* Task to carry out: All of the listing should be returned as written, apart from any picture in it.

* Data to use:

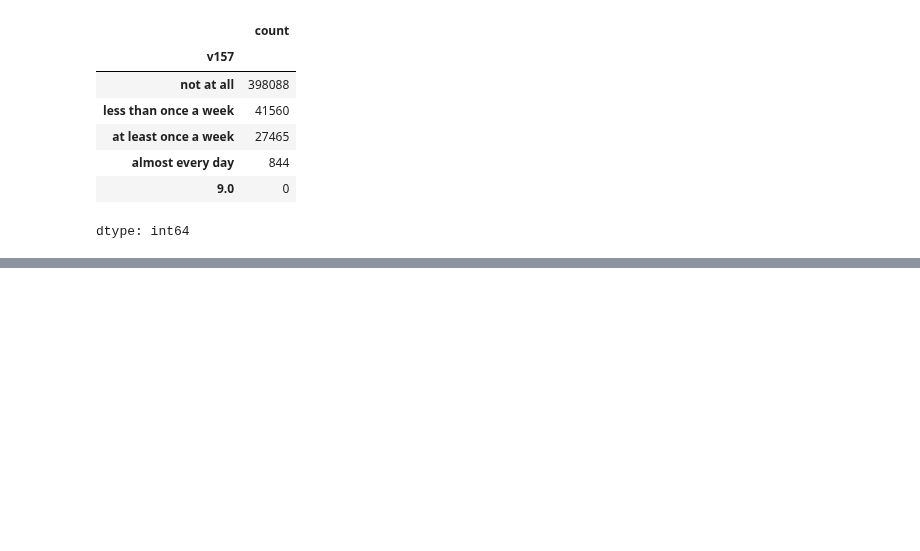
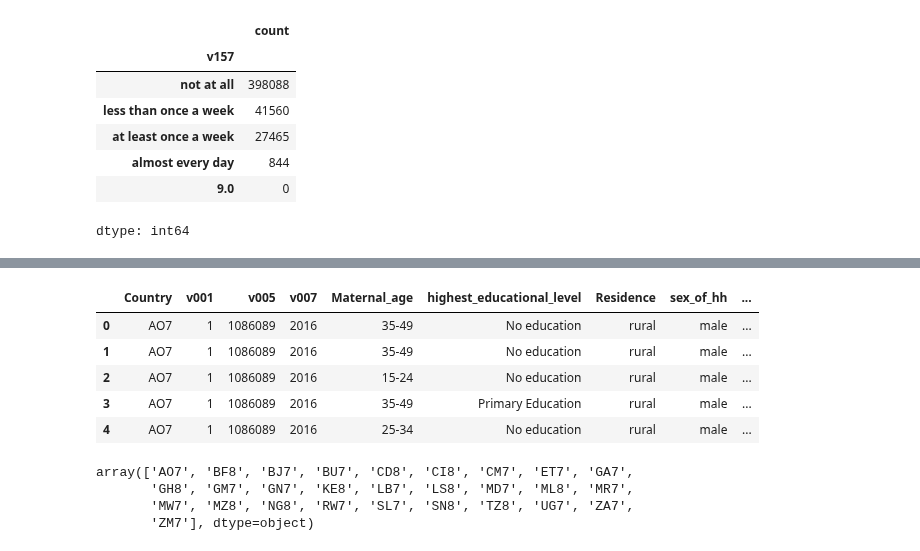
Before and after one commit to Fentahun60/Fentahun, a Jupyter notebook: access.ipynb, the cells around one changed output, grey strips where cells are left out. Cells and saved outputs as stored; diff of their text form; code cells hidden in the pictures; blank space fills up the shorter version.

```diff
--- a/access.ipynb
+++ b/access.ipynb
@@ -411,0 +573,23 @@ display(gave_birth_in_the_5yrs_counts)
+# %%
+# Drop the original 'gave_birth_in_the_5yrs' column
+df = df.drop(columns=['gave_birth_in_the_5yrs'])
+
+# Rename the new column
+df = df.rename(columns={'gave_birth_in_the_5yrs_categorized': 'gave_birth_in_the_5yrs'})
+
+# Display the head of the DataFrame to confirm the changes
+display(df.head())
+# %% [output]
+|  | Country | v001 | v005 | v007 | Maternal_age | highest_educational_level | Residence | sex_of_hh | ... |
+| 0 | AO7 | 1 | 1086089 | 2016 | 35-49 | No education | rural | male | ... |
+| 1 | AO7 | 1 | 1086089 | 2016 | 35-49 | No education | rural | male | ... |
+| 2 | AO7 | 1 | 1086089 | 2016 | 15-24 | No education | rural | male | ... |
+| 3 | AO7 | 1 | 1086089 | 2016 | 35-49 | Primary Education | rural | male | ... |
+| 4 | AO7 | 1 | 1086089 | 2016 | 25-34 | No education | rural | male | ... |
+# %%
+df.Country.unique()
+# %% [output]
+array(['AO7', 'BF8', 'BJ7', 'BU7', 'CD8', 'CI8', 'CM7', 'ET7', 'GA7',
+       'GH8', 'GM7', 'GN7', 'KE8', 'LB7', 'LS8', 'MD7', 'ML8', 'MR7',
+       'MW7', 'MZ8', 'NG8', 'RW7', 'SL7', 'SN8', 'TZ8', 'UG7', 'ZA7',
+       'ZM7'], dtype=object)
```
Also changed, not shown: parts of 42 cells of this notebook.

* Task solution:
Before and after one commit to Fentahun60/Fentahun, a Jupyter notebook: access.ipynb, the cells around one changed output, grey strips where cells are left out. Cells and saved outputs as stored; diff of their text form; code cells hidden in the pictures; blank space fills up the shorter version.

```diff
--- a/access.ipynb
+++ b/access.ipynb
@@ -411,0 +573,23 @@ display(gave_birth_in_the_5yrs_counts)
+# %%
+# Drop the original 'gave_birth_in_the_5yrs' column
+df = df.drop(columns=['gave_birth_in_the_5yrs'])
+
+# Rename the new column
+df = df.rename(columns={'gave_birth_in_the_5yrs_categorized': 'gave_birth_in_the_5yrs'})
+
+# Display the head of the DataFrame to confirm the changes
+display(df.head())
+# %% [output]
+|  | Country | v001 | v005 | v007 | Maternal_age | highest_educational_level | Residence | sex_of_hh | ... |
+| 0 | AO7 | 1 | 1086089 | 2016 | 35-49 | No education | rural | male | ... |
+| 1 | AO7 | 1 | 1086089 | 2016 | 35-49 | No education | rural | male | ... |
+| 2 | AO7 | 1 | 1086089 | 2016 | 15-24 | No education | rural | male | ... |
+| 3 | AO7 | 1 | 1086089 | 2016 | 35-49 | Primary Education | rural | male | ... |
+| 4 | AO7 | 1 | 1086089 | 2016 | 25-34 | No education | rural | male | ... |
+# %%
+df.Country.unique()
+# %% [output]
+array(['AO7', 'BF8', 'BJ7', 'BU7', 'CD8', 'CI8', 'CM7', 'ET7', 'GA7',
+       'GH8', 'GM7', 'GN7', 'KE8', 'LB7', 'LS8', 'MD7', 'ML8', 'MR7',
+       'MW7', 'MZ8', 'NG8', 'RW7', 'SL7', 'SN8', 'TZ8', 'UG7', 'ZA7',
+       'ZM7'], dtype=object)
```
Also changed, not shown: parts of 42 cells of this notebook.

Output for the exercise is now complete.